• _THE PROBLEM_
Some lines in the entries contain the word "scoped". Copy all of them.

• _DATA_
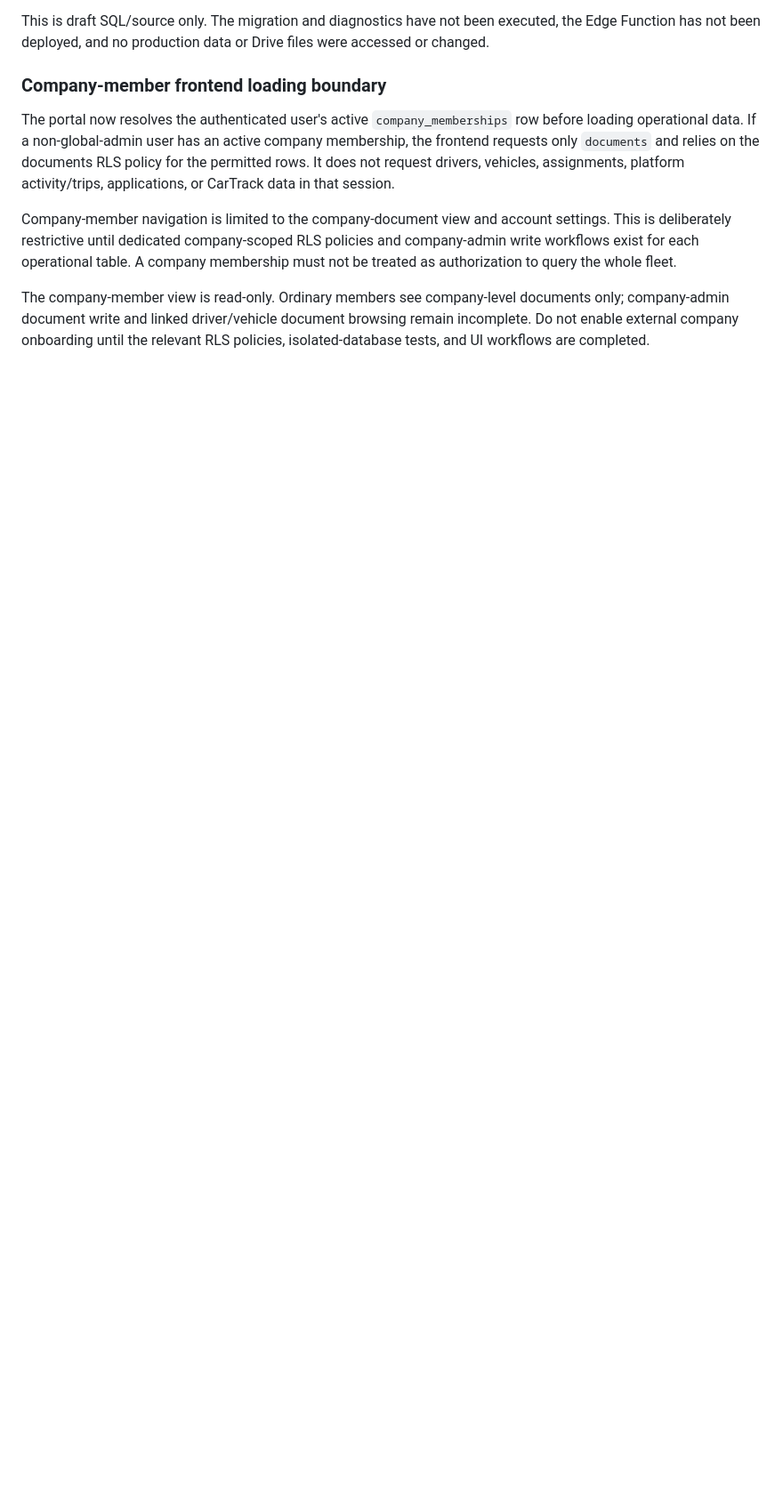
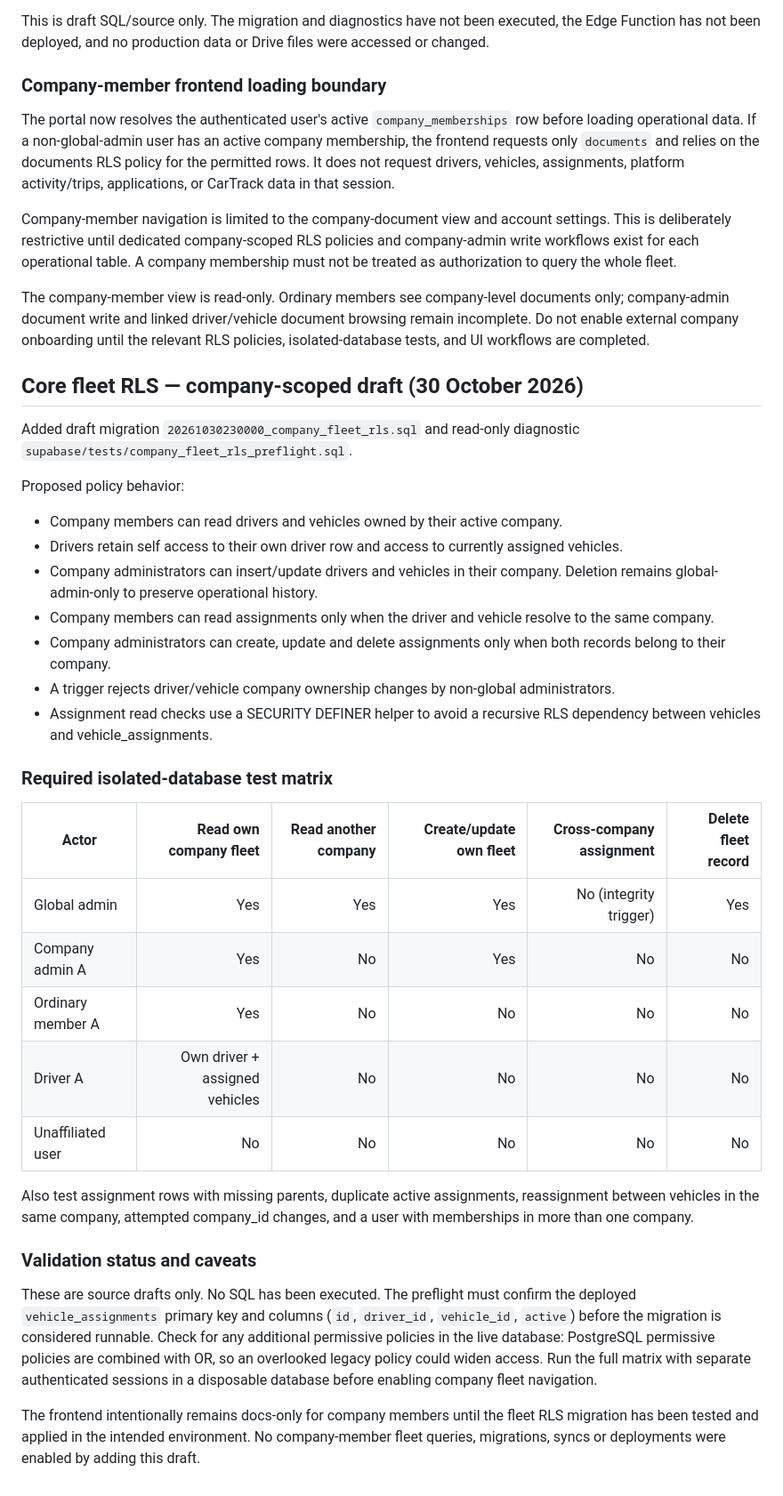
Before and after one commit to simplicity2take-ui/simplicity2take-fleet, a Markdown page: docs/multi-company-access-design.md, the part around the change. Shown at 89% size. Drawn GitHub-style; blank space fills up the shorter version.

Commit message:
Document company fleet RLS draft and test matrix

```diff
--- a/docs/multi-company-access-design.md
+++ b/docs/multi-company-access-design.md
@@ -101,3 +101,36 @@ The portal now resolves the authenticated user's active `company_memberships` ro
 Company-member navigation is limited to the company-document view and account settings. This is deliberately restrictive until dedicated company-scoped RLS policies and company-admin write workflows exist for each operational table. A company membership must not be treated as authorization to query the whole fleet.
 
 The company-member view is read-only. Ordinary members see company-level documents only; company-admin document write and linked driver/vehicle document browsing remain incomplete. Do not enable external company onboarding until the relevant RLS policies, isolated-database tests, and UI workflows are completed.
+
+
+## Core fleet RLS — company-scoped draft (30 October 2026)
+
+Added draft migration `20261030230000_company_fleet_rls.sql` and read-only diagnostic `supabase/tests/company_fleet_rls_preflight.sql`.
+
+Proposed policy behavior:
+
+- Company members can read drivers and vehicles owned by their active company.
+- Drivers retain self access to their own driver row and access to currently assigned vehicles.
+- Company administrators can insert/update drivers and vehicles in their company. Deletion remains global-admin-only to preserve operational history.
+- Company members can read assignments only when the driver and vehicle resolve to the same company.
+- Company administrators can create, update and delete assignments only when both records belong to their company.
+- A trigger rejects driver/vehicle company ownership changes by non-global administrators.
+- Assignment read checks use a SECURITY DEFINER helper to avoid a recursive RLS dependency between vehicles and vehicle_assignments.
+
+### Required isolated-database test matrix
+
+| Actor | Read own company fleet | Read another company | Create/update own fleet | Cross-company assignment | Delete fleet record |
+|---|---:|---:|---:|---:|---:|
+| Global admin | Yes | Yes | Yes | No (integrity trigger) | Yes |
+| Company admin A | Yes | No | Yes | No | No |
+| Ordinary member A | Yes | No | No | No | No |
+| Driver A | Own driver + assigned vehicles | No | No | No | No |
+| Unaffiliated user | No | No | No | No | No |
+
+Also test assignment rows with missing parents, duplicate active assignments, reassignment between vehicles in the same company, attempted company_id changes, and a user with memberships in more than one company.
+
+### Validation status and caveats
+
+These are source drafts only. No SQL has been executed. The preflight must confirm the deployed `vehicle_assignments` primary key and columns (`id`, `driver_id`, `vehicle_id`, `active`) before the migration is considered runnable. Check for any additional permissive policies in the live database: PostgreSQL permissive policies are combined with OR, so an overlooked legacy policy could widen access. Run the full matrix with separate authenticated sessions in a disposable database before enabling company fleet navigation.
+
+The frontend intentionally remains docs-only for company members until the fleet RLS migration has been tested and applied in the intended environment. No company-member fleet queries, migrations, syncs or deployments were enabled by adding this draft.
```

• _TASK OUTPUT_
 Company-member navigation is limited to the company-document view and account settings. This is deliberately restrictive until dedicated company-scoped RLS policies and company-admin write workflows exist for each operational table. A company membership must not be treated as authorization to query the whole fleet.
+## Core fleet RLS — company-scoped draft (30 October 2026)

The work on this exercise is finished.